> **ASSIGNMENT**: Retype each record exactly; no pictures.

Start of DATA RECORDS

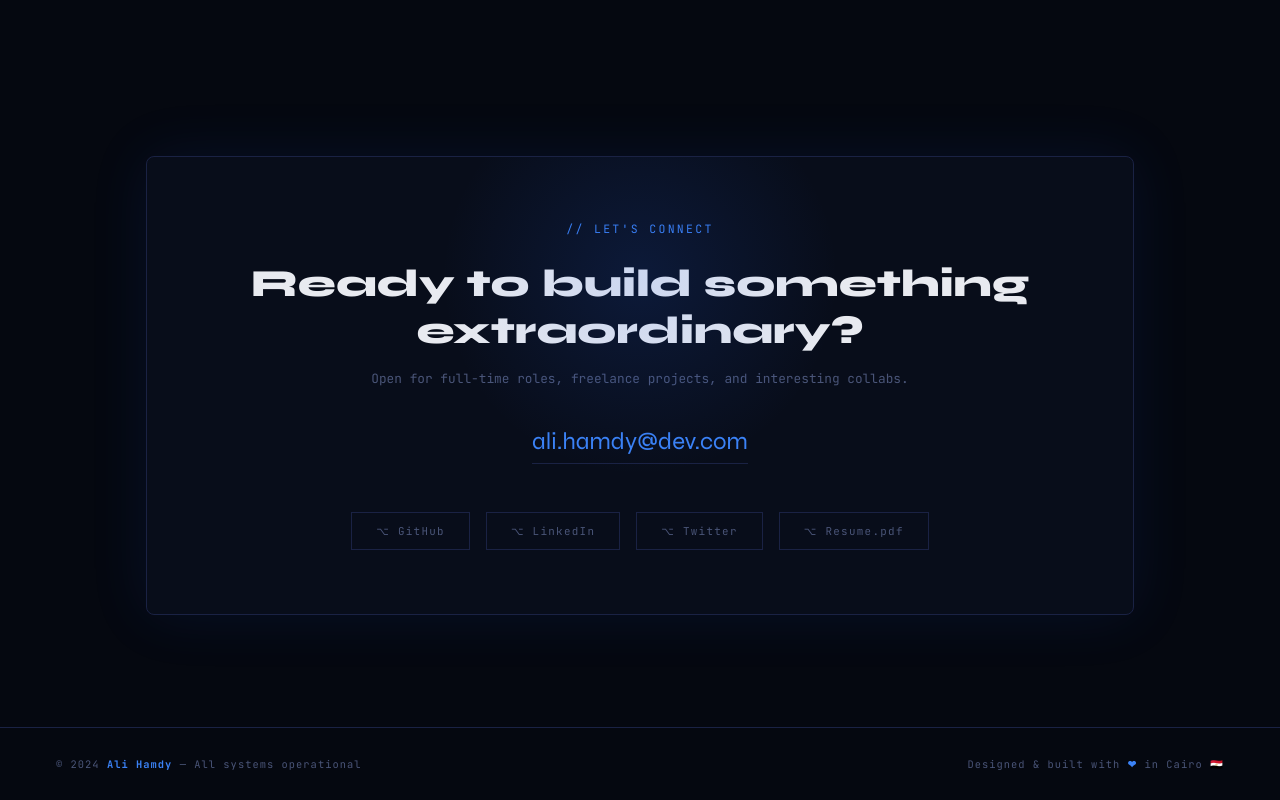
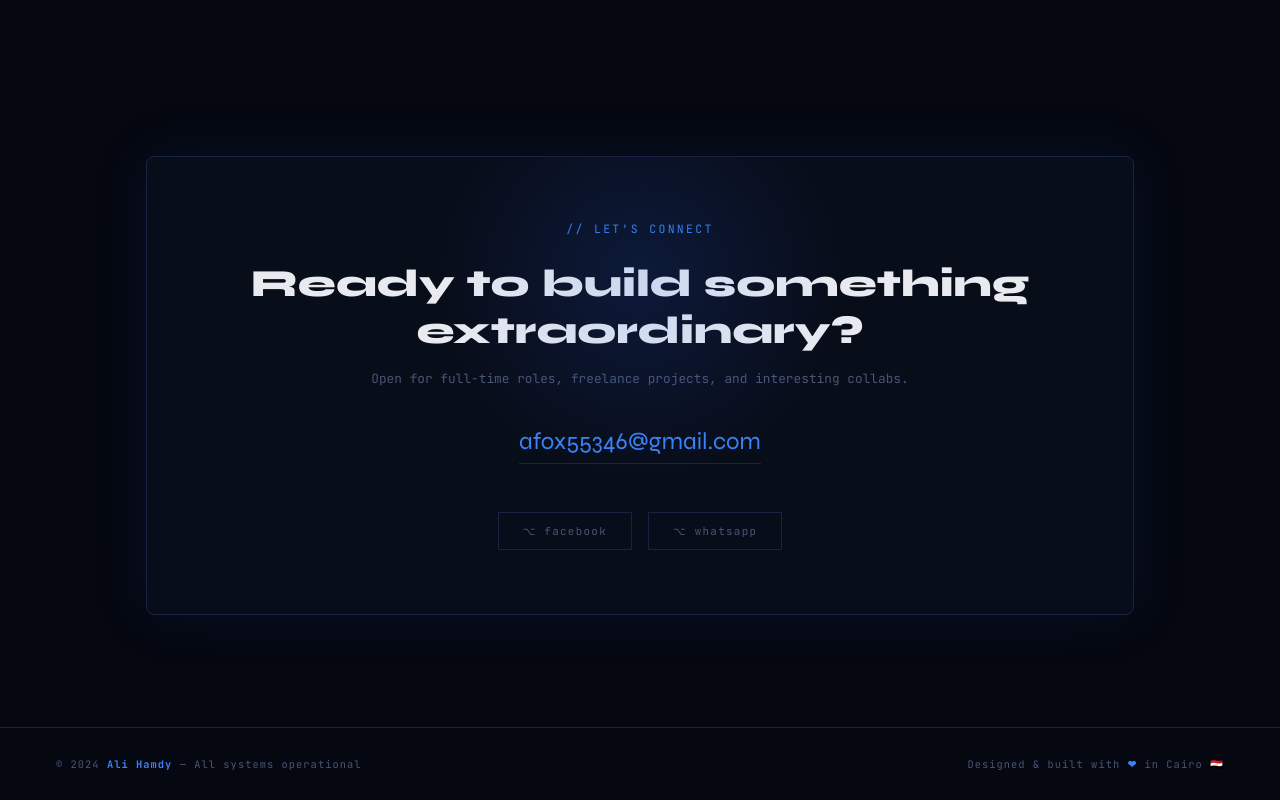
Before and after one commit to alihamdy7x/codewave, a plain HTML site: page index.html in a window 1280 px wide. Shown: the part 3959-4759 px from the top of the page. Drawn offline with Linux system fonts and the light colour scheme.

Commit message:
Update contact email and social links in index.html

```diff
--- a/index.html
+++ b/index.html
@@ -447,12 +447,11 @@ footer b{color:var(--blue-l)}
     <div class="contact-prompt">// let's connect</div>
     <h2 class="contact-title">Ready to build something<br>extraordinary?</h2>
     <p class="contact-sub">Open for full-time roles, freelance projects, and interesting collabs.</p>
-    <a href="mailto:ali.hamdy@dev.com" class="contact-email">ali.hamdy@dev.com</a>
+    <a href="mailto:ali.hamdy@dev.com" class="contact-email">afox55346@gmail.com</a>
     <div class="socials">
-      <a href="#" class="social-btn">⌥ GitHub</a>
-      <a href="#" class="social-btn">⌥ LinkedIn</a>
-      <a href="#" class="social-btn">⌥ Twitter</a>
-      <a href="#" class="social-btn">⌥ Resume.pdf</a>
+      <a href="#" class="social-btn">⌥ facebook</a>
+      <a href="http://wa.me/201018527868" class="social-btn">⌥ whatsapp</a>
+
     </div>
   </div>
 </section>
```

End of DATA RECORDS

> **SOLUTION**:
Before and after one commit to alihamdy7x/codewave, a plain HTML site: page index.html in a window 1280 px wide. Shown: the part 3959-4759 px from the top of the page. Drawn offline with Linux system fonts and the light colour scheme.

Commit message:
Update contact email and social links in index.html

```diff
--- a/index.html
+++ b/index.html
@@ -447,12 +447,11 @@ footer b{color:var(--blue-l)}
     <div class="contact-prompt">// let's connect</div>
     <h2 class="contact-title">Ready to build something<br>extraordinary?</h2>
     <p class="contact-sub">Open for full-time roles, freelance projects, and interesting collabs.</p>
-    <a href="mailto:ali.hamdy@dev.com" class="contact-email">ali.hamdy@dev.com</a>
+    <a href="mailto:ali.hamdy@dev.com" class="contact-email">afox55346@gmail.com</a>
     <div class="socials">
-      <a href="#" class="social-btn">⌥ GitHub</a>
-      <a href="#" class="social-btn">⌥ LinkedIn</a>
-      <a href="#" class="social-btn">⌥ Twitter</a>
-      <a href="#" class="social-btn">⌥ Resume.pdf</a>
+      <a href="#" class="social-btn">⌥ facebook</a>
+      <a href="http://wa.me/201018527868" class="social-btn">⌥ whatsapp</a>
+
     </div>
   </div>
 </section>
```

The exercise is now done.